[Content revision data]

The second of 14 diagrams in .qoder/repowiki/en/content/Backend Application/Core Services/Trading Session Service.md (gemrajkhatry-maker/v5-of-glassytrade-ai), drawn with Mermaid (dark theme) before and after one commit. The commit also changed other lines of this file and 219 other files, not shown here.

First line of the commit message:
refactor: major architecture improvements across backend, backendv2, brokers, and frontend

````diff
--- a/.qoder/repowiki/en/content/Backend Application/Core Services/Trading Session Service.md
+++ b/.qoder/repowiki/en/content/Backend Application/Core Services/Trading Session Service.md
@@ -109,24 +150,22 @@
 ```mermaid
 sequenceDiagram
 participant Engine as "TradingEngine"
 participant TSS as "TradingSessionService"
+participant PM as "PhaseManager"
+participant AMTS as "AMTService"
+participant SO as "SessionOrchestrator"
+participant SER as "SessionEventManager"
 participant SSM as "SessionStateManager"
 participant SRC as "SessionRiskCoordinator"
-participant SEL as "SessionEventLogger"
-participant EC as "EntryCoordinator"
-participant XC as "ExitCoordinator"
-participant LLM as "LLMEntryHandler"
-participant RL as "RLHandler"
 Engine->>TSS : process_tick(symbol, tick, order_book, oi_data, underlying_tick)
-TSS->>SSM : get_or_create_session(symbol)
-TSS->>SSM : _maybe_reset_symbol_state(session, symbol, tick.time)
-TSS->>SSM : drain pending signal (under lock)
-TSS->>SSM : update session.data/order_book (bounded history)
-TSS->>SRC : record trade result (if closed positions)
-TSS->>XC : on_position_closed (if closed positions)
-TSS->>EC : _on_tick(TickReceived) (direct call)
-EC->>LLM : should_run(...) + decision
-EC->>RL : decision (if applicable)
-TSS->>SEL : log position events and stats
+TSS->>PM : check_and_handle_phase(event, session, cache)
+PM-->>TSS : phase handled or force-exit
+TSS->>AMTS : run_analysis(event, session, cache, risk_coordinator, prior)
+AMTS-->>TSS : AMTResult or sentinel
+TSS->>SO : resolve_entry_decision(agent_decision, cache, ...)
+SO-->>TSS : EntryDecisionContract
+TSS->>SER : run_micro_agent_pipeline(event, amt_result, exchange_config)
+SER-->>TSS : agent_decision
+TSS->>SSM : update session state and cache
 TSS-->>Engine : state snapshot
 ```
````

### What the task requires
Send back, unchanged, every line of the records from the one with "-EC->>RL : decision (if applicable)" through the last.

### Task answer
-EC->>RL : decision (if applicable)
-TSS->>SEL : log position events and stats
+TSS->>PM : check_and_handle_phase(event, session, cache)
+PM-->>TSS : phase handled or force-exit
+TSS->>AMTS : run_analysis(event, session, cache, risk_coordinator, prior)
+AMTS-->>TSS : AMTResult or sentinel
+TSS->>SO : resolve_entry_decision(agent_decision, cache, ...)
+SO-->>TSS : EntryDecisionContract
+TSS->>SER : run_micro_agent_pipeline(event, amt_result, exchange_config)
+SER-->>TSS : agent_decision
+TSS->>SSM : update session state and cache
 TSS-->>Engine : state snapshot
 ```
````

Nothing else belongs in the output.